[Problem details] Once you have read the data below, please repeat all of it exactly.

[The data]
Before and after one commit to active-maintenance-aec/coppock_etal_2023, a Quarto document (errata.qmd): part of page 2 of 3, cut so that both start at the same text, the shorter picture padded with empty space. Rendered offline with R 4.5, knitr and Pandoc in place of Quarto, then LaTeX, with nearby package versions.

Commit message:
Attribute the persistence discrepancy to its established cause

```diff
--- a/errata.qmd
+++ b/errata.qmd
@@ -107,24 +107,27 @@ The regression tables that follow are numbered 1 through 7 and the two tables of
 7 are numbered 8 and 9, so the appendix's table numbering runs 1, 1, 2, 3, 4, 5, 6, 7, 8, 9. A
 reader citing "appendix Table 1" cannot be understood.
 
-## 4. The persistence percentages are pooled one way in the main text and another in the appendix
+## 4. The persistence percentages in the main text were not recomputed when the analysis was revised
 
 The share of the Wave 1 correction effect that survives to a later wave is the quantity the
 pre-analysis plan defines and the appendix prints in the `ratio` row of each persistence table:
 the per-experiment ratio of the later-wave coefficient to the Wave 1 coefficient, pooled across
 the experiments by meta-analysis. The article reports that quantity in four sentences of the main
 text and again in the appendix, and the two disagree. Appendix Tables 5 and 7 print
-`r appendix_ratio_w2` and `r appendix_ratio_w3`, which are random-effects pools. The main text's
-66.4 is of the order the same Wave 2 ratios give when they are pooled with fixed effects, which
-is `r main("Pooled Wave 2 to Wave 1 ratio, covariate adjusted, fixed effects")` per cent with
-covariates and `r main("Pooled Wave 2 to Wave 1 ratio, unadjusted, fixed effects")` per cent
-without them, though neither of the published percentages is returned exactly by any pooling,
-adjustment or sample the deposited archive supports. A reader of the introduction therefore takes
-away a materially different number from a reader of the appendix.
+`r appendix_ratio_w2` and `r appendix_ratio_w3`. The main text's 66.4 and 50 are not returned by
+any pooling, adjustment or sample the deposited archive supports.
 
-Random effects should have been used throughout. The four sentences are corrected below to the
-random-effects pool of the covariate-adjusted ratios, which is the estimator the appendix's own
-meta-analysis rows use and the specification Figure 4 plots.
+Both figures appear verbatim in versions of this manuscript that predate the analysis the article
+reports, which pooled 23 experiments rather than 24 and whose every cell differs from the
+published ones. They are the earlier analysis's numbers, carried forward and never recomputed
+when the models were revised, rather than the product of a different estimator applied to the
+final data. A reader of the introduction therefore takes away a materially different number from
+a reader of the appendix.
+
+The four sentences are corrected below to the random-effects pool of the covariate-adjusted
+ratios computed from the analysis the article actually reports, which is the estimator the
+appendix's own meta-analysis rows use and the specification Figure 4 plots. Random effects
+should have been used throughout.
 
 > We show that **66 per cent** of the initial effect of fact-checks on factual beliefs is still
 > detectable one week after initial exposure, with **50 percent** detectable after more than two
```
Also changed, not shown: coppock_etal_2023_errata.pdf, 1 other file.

[Answer to the exercise]
Before and after one commit to active-maintenance-aec/coppock_etal_2023, a Quarto document (errata.qmd): part of page 2 of 3, cut so that both start at the same text, the shorter picture padded with empty space. Rendered offline with R 4.5, knitr and Pandoc in place of Quarto, then LaTeX, with nearby package versions.

Commit message:
Attribute the persistence discrepancy to its established cause

```diff
--- a/errata.qmd
+++ b/errata.qmd
@@ -107,24 +107,27 @@ The regression tables that follow are numbered 1 through 7 and the two tables of
 7 are numbered 8 and 9, so the appendix's table numbering runs 1, 1, 2, 3, 4, 5, 6, 7, 8, 9. A
 reader citing "appendix Table 1" cannot be understood.
 
-## 4. The persistence percentages are pooled one way in the main text and another in the appendix
+## 4. The persistence percentages in the main text were not recomputed when the analysis was revised
 
 The share of the Wave 1 correction effect that survives to a later wave is the quantity the
 pre-analysis plan defines and the appendix prints in the `ratio` row of each persistence table:
 the per-experiment ratio of the later-wave coefficient to the Wave 1 coefficient, pooled across
 the experiments by meta-analysis. The article reports that quantity in four sentences of the main
 text and again in the appendix, and the two disagree. Appendix Tables 5 and 7 print
-`r appendix_ratio_w2` and `r appendix_ratio_w3`, which are random-effects pools. The main text's
-66.4 is of the order the same Wave 2 ratios give when they are pooled with fixed effects, which
-is `r main("Pooled Wave 2 to Wave 1 ratio, covariate adjusted, fixed effects")` per cent with
-covariates and `r main("Pooled Wave 2 to Wave 1 ratio, unadjusted, fixed effects")` per cent
-without them, though neither of the published percentages is returned exactly by any pooling,
-adjustment or sample the deposited archive supports. A reader of the introduction therefore takes
-away a materially different number from a reader of the appendix.
+`r appendix_ratio_w2` and `r appendix_ratio_w3`. The main text's 66.4 and 50 are not returned by
+any pooling, adjustment or sample the deposited archive supports.
 
-Random effects should have been used throughout. The four sentences are corrected below to the
-random-effects pool of the covariate-adjusted ratios, which is the estimator the appendix's own
-meta-analysis rows use and the specification Figure 4 plots.
+Both figures appear verbatim in versions of this manuscript that predate the analysis the article
+reports, which pooled 23 experiments rather than 24 and whose every cell differs from the
+published ones. They are the earlier analysis's numbers, carried forward and never recomputed
+when the models were revised, rather than the product of a different estimator applied to the
+final data. A reader of the introduction therefore takes away a materially different number from
+a reader of the appendix.
+
+The four sentences are corrected below to the random-effects pool of the covariate-adjusted
+ratios computed from the analysis the article actually reports, which is the estimator the
+appendix's own meta-analysis rows use and the specification Figure 4 plots. Random effects
+should have been used throughout.
 
 > We show that **66 per cent** of the initial effect of fact-checks on factual beliefs is still
 > detectable one week after initial exposure, with **50 percent** detectable after more than two
```
Also changed, not shown: coppock_etal_2023_errata.pdf, 1 other file.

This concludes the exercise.